Written by Nickel - 22 Comments

I recently received the following question from a reader named Merry that’s interested in paying off her mortgage early.

I have been making an extra regular mortgage payment in the middle of every month. Currently, my next mortgage payment is not due until May 1, 2010. Is this the best way to put extra money toward my mortgage, or should I be specifying the extra money to go toward principal only?

The short answer is that this is not the best way to prepay your mortgage. In fact, all that’s happening here is that the bank is treating these like ‘regular’ payments that got sent in early. Instead of applying the overage to the mortgage principal, they’re holding the money (and pocketing the interest) until the monthly payments are due.

If it were me, I’d call the bank and politely (but firmly) insist that they go back and apply the payments properly. If they refuse, then I’d stop sending in the ‘regular’ monthly payments until they are due (May 2010), and instead focus on principal-only payments along with a note specifying how these funds are to be applied.

As an aside, I’ve never had a problem with a mortgage lender properly applying over-payments to the mortgage principal. In fact, I’ve never even enclosed a note asking them to do so. I’ve just written a larger then necessary check and they’ve taken care of things on their end.

Note that Merry has been “making an extra regular mortgage payment” every month. It’s thus possible that, when the bank received a standalone payment that exactly matched the expected monthly amount, they inadvertently applied it as a regular payment. Either way, it’s definitely worth calling to get it straightened out.

If you are interested in prepaying your mortgage, you can tinker with a mortgage prepayment calculator to determine the impact extra payments would have on your loan and loan term. You can also compare mortgage rates to determine if you can save money over the course of your loan by refinancing to a lower rate – 30 year fixed mortgage rates are averaging 5.11% this week, according to MoneyRates.

Published on November 25th, 2009 - 22 Comments
Filed under: Debt Reduction, Mortgages

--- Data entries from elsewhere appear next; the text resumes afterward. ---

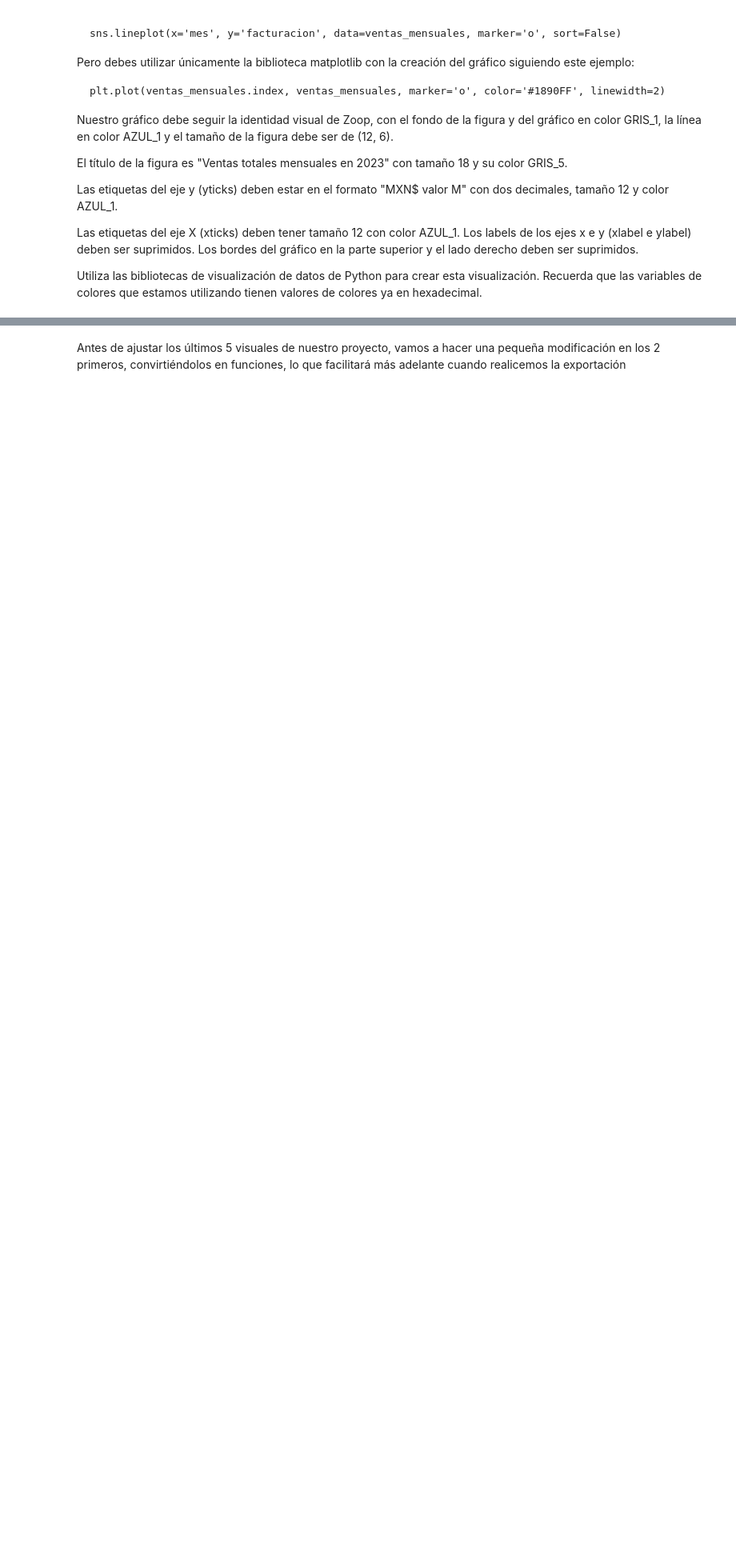
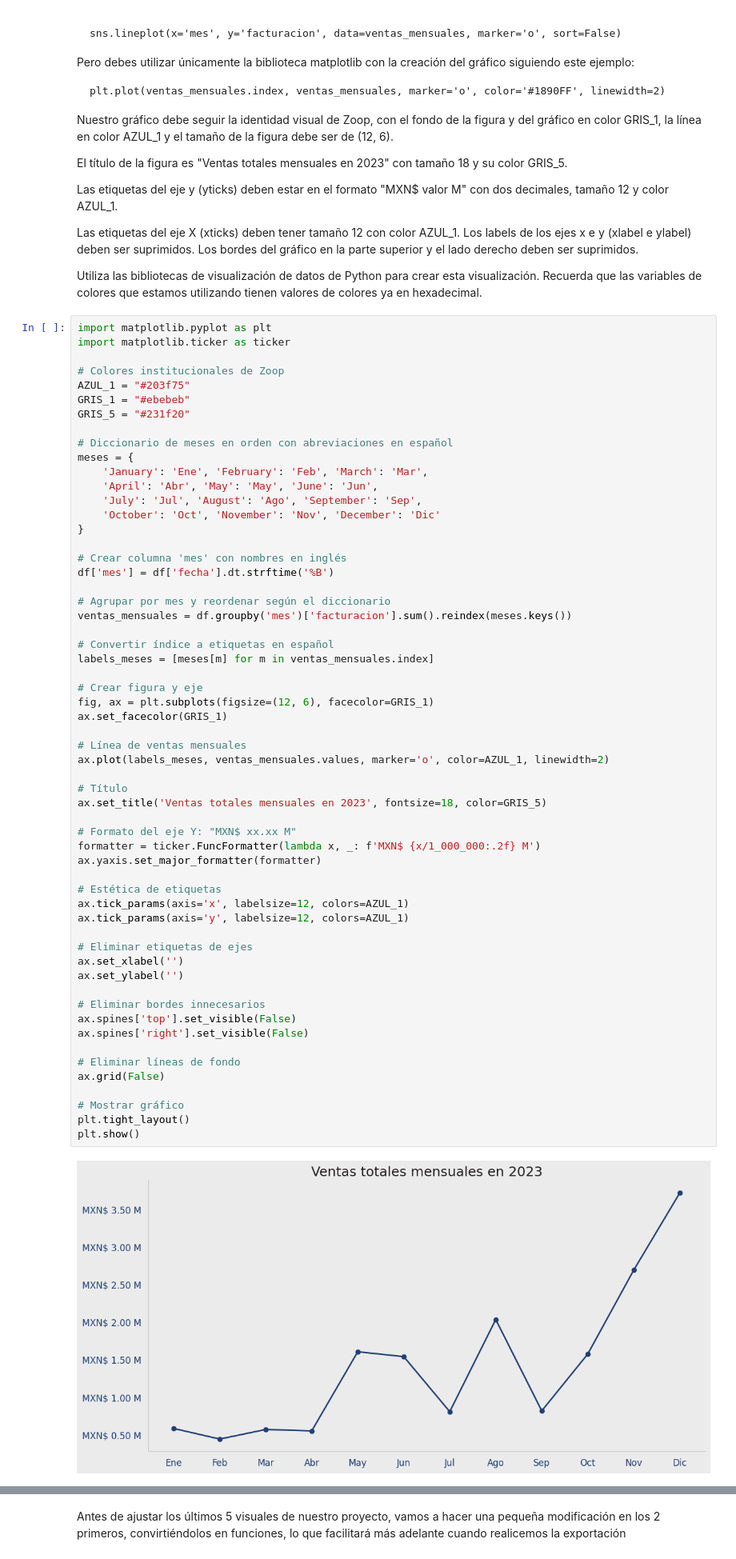
Before and after one commit to smringdesigns/IA_aplicada_a_ciencia_de_datos, a Jupyter notebook: IA_aplicada_a_ciencia_de_datos.ipynb, the cells around one changed output, grey strips where cells are left out. Shown at 80% size. Drawn from its saved outputs; the diff is of its cells as text; blank space fills up the shorter version.

```diff
--- a/IA_aplicada_a_ciencia_de_datos.ipynb
+++ b/IA_aplicada_a_ciencia_de_datos.ipynb
@@ -1230,6 +1359,66 @@ Las etiquetas del eje y (yticks) deben estar en el formato "MXN$ valor M" con do
 Las etiquetas del eje X (xticks) deben tener tamaño 12 con color AZUL_1. Los labels de los ejes x e y (xlabel e ylabel) deben ser suprimidos. Los bordes del gráfico en la parte superior y el lado derecho deben ser suprimidos.
 
 Utiliza las bibliotecas de visualización de datos de Python para crear esta visualización. Recuerda que las variables de colores que estamos utilizando tienen valores de colores ya en hexadecimal.
+# %%
+import matplotlib.pyplot as plt
+import matplotlib.ticker as ticker
+
+# Colores institucionales de Zoop
+AZUL_1 = "#203f75"
+GRIS_1 = "#ebebeb"
+GRIS_5 = "#231f20"
+
+# Diccionario de meses en orden con abreviaciones en español
+meses = {
+    'January': 'Ene', 'February': 'Feb', 'March': 'Mar',
+    'April': 'Abr', 'May': 'May', 'June': 'Jun',
+    'July': 'Jul', 'August': 'Ago', 'September': 'Sep',
+    'October': 'Oct', 'November': 'Nov', 'December': 'Dic'
+}
+
+# Crear columna 'mes' con nombres en inglés
+df['mes'] = df['fecha'].dt.strftime('%B')
+
+# Agrupar por mes y reordenar según el diccionario
+ventas_mensuales = df.groupby('mes')['facturacion'].sum().reindex(meses.keys())
+
+# Convertir índice a etiquetas en español
+labels_meses = [meses[m] for m in ventas_mensuales.index]
+
+# Crear figura y eje
+fig, ax = plt.subplots(figsize=(12, 6), facecolor=GRIS_1)
+ax.set_facecolor(GRIS_1)
+
+# Línea de ventas mensuales
+ax.plot(labels_meses, ventas_mensuales.values, marker='o', color=AZUL_1, linewidth=2)
+
+# Título
+ax.set_title('Ventas totales mensuales en 2023', fontsize=18, color=GRIS_5)
+
+# Formato del eje Y: "MXN$ xx.xx M"
+formatter = ticker.FuncFormatter(lambda x, _: f'MXN$ {x/1_000_000:.2f} M')
+ax.yaxis.set_major_formatter(formatter)
+
+# Estética de etiquetas
+ax.tick_params(axis='x', labelsize=12, colors=AZUL_1)
+ax.tick_params(axis='y', labelsize=12, colors=AZUL_1)
+
+# Eliminar etiquetas de ejes
+ax.set_xlabel('')
+ax.set_ylabel('')
+
+# Eliminar bordes innecesarios
+ax.spines['top'].set_visible(False)
+ax.spines['right'].set_visible(False)
+
+# Eliminar líneas de fondo
+ax.grid(False)
+
+# Mostrar gráfico
+plt.tight_layout()
+plt.show()
+# %% [output]
+[figure, added]
 # %% [markdown]
 > #### <strong><font color="7b71ff" size =6>Prompt:</font></strong>
 
```
Also changed, not shown: parts of 21 cells of this notebook.
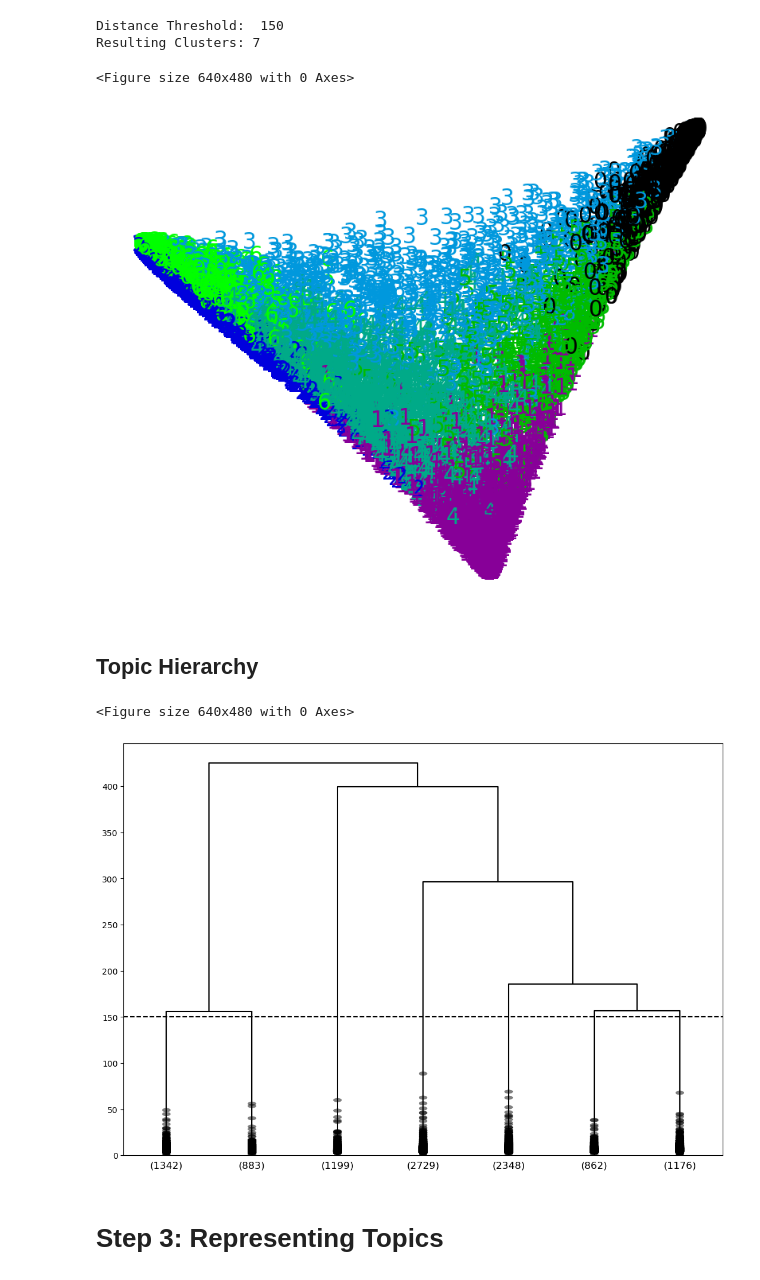
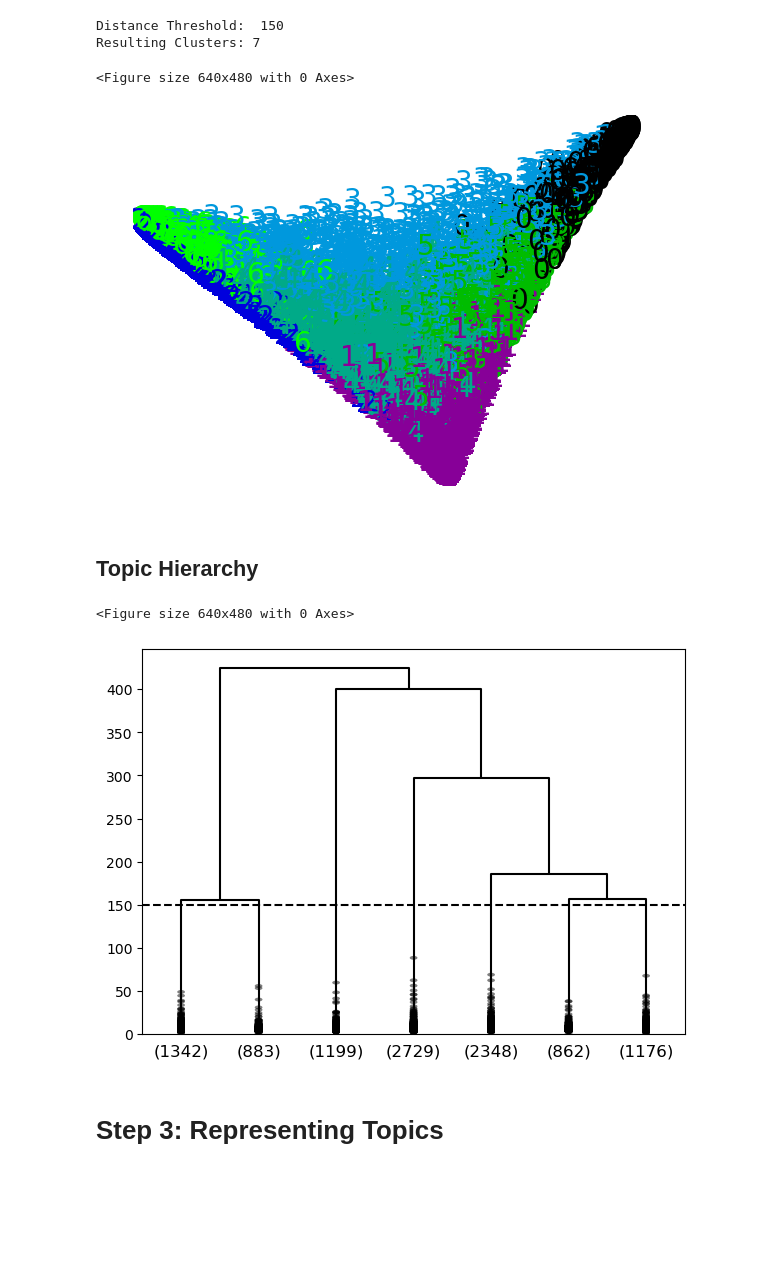
Before and after one commit to lealfp/labPLN, a Jupyter notebook: notebooks/topic_modeling/TopicAttention.ipynb, the cells around one changed output. Cells and saved outputs as stored; diff of their text form; code cells hidden in the pictures; blank space fills up the shorter version.

```diff
--- a/notebooks/topic_modeling/TopicAttention.ipynb
+++ b/notebooks/topic_modeling/TopicAttention.ipynb
@@ -85,30 +78,30 @@ Distance Threshold:  150
 Resulting Clusters: 7
 # %%
 plt.clf()
-plt.figure(figsize=(10, 8))
+plt.figure(figsize=(7, 5))
 
 # plt.scatter(x, y, color=plt.cm.nipy_spectral(clustering_model.labels_[i] / 10.), s=1)
 plt.scatter(x, y, color='w', s=1)
 
 
 # plt.cm.nipy_spectral(clustering_model.labels_[i] / 10.)
 
 for i, sentence in enumerate(model.sentences):
 
     # plt.annotate(clustering_model.labels_[i], (x[i], y[i]), color='black', fontsize=8)
     # plt.annotate('°', (x[i], y[i]), color=plt.cm.nipy_spectral(clustering_model.labels_[i] / 10.), fontsize=20)
 
     plt.annotate(clustering_model.labels_[i], (x[i], y[i]), color=plt.cm.nipy_spectral(clustering_model.labels_[i] / 10.), fontsize=20)
 
 
 if not os.path.exists(OUTPUT_PATH + str(n_clusters) + 'topics'): os.mkdir(OUTPUT_PATH + str(n_clusters) + 'topics')
 
 plt.axis("off")
 # plt.savefig(OUTPUT_PATH + str(n_clusters) + 'topics/clusters-'+str(MODEL).replace('/','').replace('.','') + '.eps', bbox_inches='tight', format='eps')
 plt.savefig(OUTPUT_PATH + str(n_clusters) + 'topics/clusters-'+str(BERT_MODEL).replace('/','').replace('.','') + '.png', bbox_inches='tight', transparent=True)
 # %% [output]
 <Figure size 640x480 with 0 Axes>
-[figure, old version]
+[figure, new version]
 # %% [markdown]
 
 
@@ -118,7 +111,7 @@ from scipy.cluster.hierarchy import dendrogram
 import numpy as np
 
 plt.clf()
-plt.figure(figsize=(13,9))
+plt.figure(figsize=(7,5))
 
 counts = np.zeros(clustering_model.children_.shape[0])
 n_samples = len(clustering_model.labels_)
@@ -140,7 +133,7 @@ plt.axhline(c='black', linestyle='--', y=DISTANCE_THRESHOLD)
 plt.savefig(OUTPUT_PATH + 'dendrograma-'+str(BERT_MODEL).replace('/','').replace('.','')+'.png', bbox_inches='tight')
 # %% [output]
 <Figure size 640x480 with 0 Axes>
-[figure, old version]
+[figure, new version]
 # %% [markdown]
 # Step 3: Representing Topics
 # %%
```
Also changed, not shown: parts of 7 cells of this notebook, 2 other files.
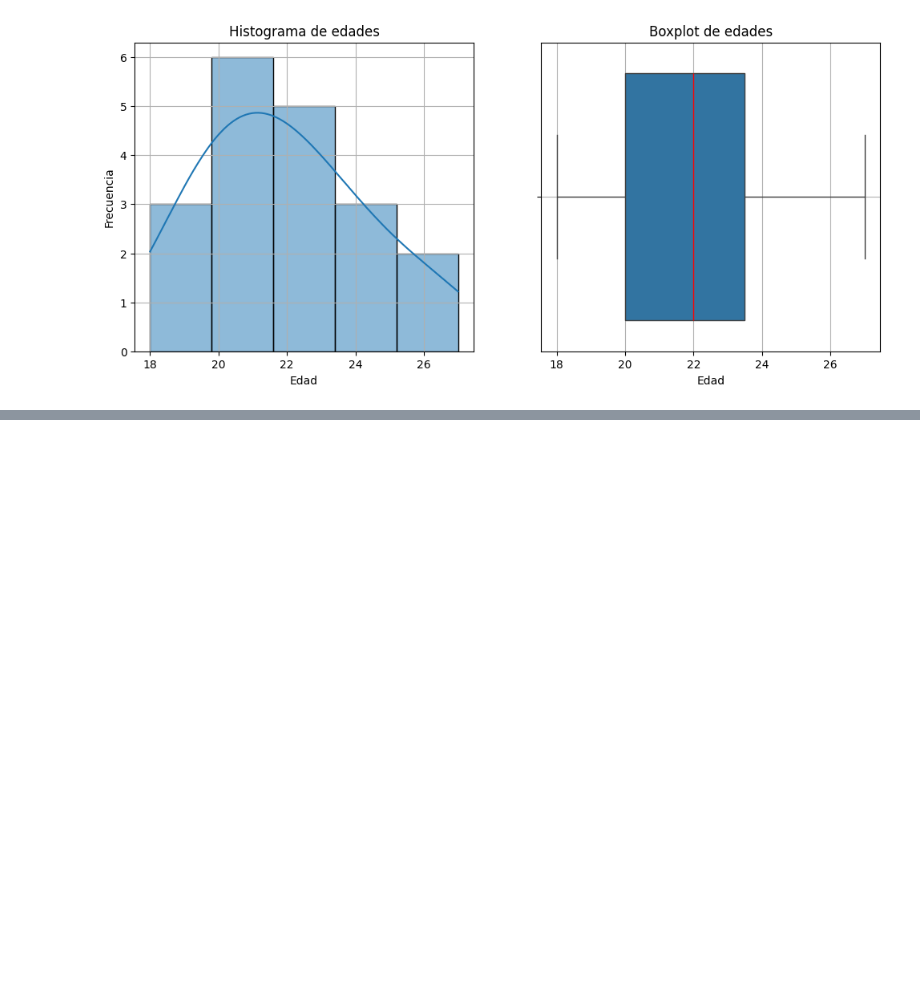
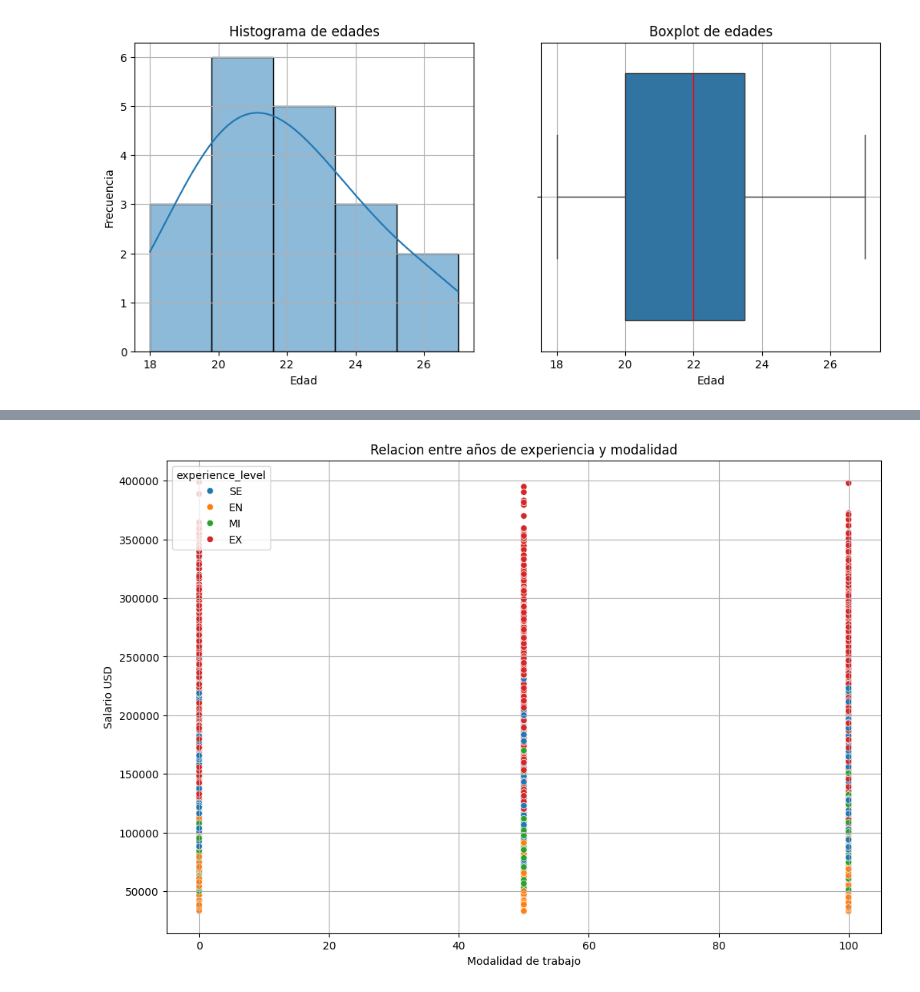
Before and after one commit to MattZG/Portafolio, a Jupyter notebook: Modulo_4.ipynb, the cells around one changed output, grey strips where cells are left out. Cells and saved outputs as stored; diff of their text form; code cells hidden in the pictures; blank space fills up the shorter version.

```diff
--- a/Modulo_4.ipynb
+++ b/Modulo_4.ipynb
@@ -568,0 +786,10 @@ plt.show()
+# %%
+plt.figure(figsize=(12, 8))
+sns.scatterplot(data = df, x = 'remote_ratio', y = 'salary_usd', hue = 'experience_level')
+plt.xlabel('Modalidad de trabajo')
+plt.ylabel('Salario USD')
+plt.title('Relacion entre años de experiencia y modalidad')
+plt.grid(True)
+plt.show()
+# %% [output]
+[figure, added]
```
Also changed, not shown: parts of 32 cells of this notebook.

About the author: is the founder and editor-in-chief of this site. He's a thirty-something family man who has been writing about personal finance since 2005, and guess what? He's on Twitter!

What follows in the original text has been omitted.